In the family of punctuation, where the full stop is daddy and the comma is mummy and the semicolon quietly practices the piano with crossed hands, the exclamation mark is the big attention-deficit brother who gets over-excited and breaks things and laughs too loudly.
My attitude toward punctuation is that it ought to be as conventional as possible. The game of golf would lose a good deal if croquet mallets and billiard cues were allowed on the putting green. You ought to be able to show that you can do it a good deal better than anyone else with the regular tools before you have a license to bring in your own improvements.

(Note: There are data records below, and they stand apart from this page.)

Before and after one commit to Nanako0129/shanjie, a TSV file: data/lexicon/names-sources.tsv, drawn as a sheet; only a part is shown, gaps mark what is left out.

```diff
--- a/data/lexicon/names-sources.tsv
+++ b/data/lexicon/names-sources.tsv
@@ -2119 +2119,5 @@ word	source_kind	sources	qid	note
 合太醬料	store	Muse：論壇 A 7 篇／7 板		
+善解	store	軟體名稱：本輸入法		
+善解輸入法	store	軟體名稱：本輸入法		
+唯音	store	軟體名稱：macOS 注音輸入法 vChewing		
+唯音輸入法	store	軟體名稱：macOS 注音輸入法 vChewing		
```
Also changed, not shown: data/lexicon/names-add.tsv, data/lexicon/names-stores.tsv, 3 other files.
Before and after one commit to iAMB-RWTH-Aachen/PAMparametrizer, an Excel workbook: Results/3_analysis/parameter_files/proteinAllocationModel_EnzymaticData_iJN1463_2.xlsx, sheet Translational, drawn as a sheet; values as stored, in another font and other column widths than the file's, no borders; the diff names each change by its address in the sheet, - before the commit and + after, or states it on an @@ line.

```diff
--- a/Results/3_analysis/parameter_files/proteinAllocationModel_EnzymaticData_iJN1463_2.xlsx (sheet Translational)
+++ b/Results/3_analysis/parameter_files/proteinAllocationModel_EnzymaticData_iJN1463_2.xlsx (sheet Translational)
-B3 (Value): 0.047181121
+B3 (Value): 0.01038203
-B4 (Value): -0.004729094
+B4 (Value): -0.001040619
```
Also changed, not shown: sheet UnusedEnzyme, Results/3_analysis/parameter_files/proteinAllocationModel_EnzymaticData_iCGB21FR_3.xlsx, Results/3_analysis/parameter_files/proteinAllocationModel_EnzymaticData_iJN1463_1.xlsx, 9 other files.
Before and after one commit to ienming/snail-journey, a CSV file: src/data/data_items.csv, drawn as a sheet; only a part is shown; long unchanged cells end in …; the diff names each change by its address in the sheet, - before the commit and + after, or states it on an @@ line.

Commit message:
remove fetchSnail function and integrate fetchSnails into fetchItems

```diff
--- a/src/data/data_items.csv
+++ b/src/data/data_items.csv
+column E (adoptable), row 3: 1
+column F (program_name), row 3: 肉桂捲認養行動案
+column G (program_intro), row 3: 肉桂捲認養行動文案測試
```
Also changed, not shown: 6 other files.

A period is a stop sign. A semicolon is a rolling stop sign; a comma is merely an amber light.
Used sparingly, the semicolon emphasizes your crucial contrasts; used recklessly, it merely clutters your page.
Sometimes you get a glimpse of a semicolon coming, a few lines farther on, and it is like climbing a steep path through woods and seeing a wooden bench just at a bend in the road ahead, a place where you can expect to sit for a moment, catching your breath.
The semicolon is an ugly bastard, and thus I tend to avoid it. Its utility in patching together two closely related sentences is to be admired, but patches like that should be a make-do solution, to be used when nothing better comes to mind.
No iron can pierce the heart with such force as a period put just at the right place.
Punctuation herds words together, keeps others apart. Punctuation directs you how to read, in the way musical notation directs a musician how to play.
Cut out all these exclamation points. An exclamation point is like laughing at your own joke.
F. Scott Fitzgerald
Life is tons of discipline. Your first discipline is your vocabulary; then your grammar and your punctuation. Then, in your exuberance and bounding energy you say you're going to add to that. Then you add rhyme and meter. And your delight is in that power.
English usage is sometimes more than mere taste, judgment, and education. Sometimes it's sheer luck, like getting across the street.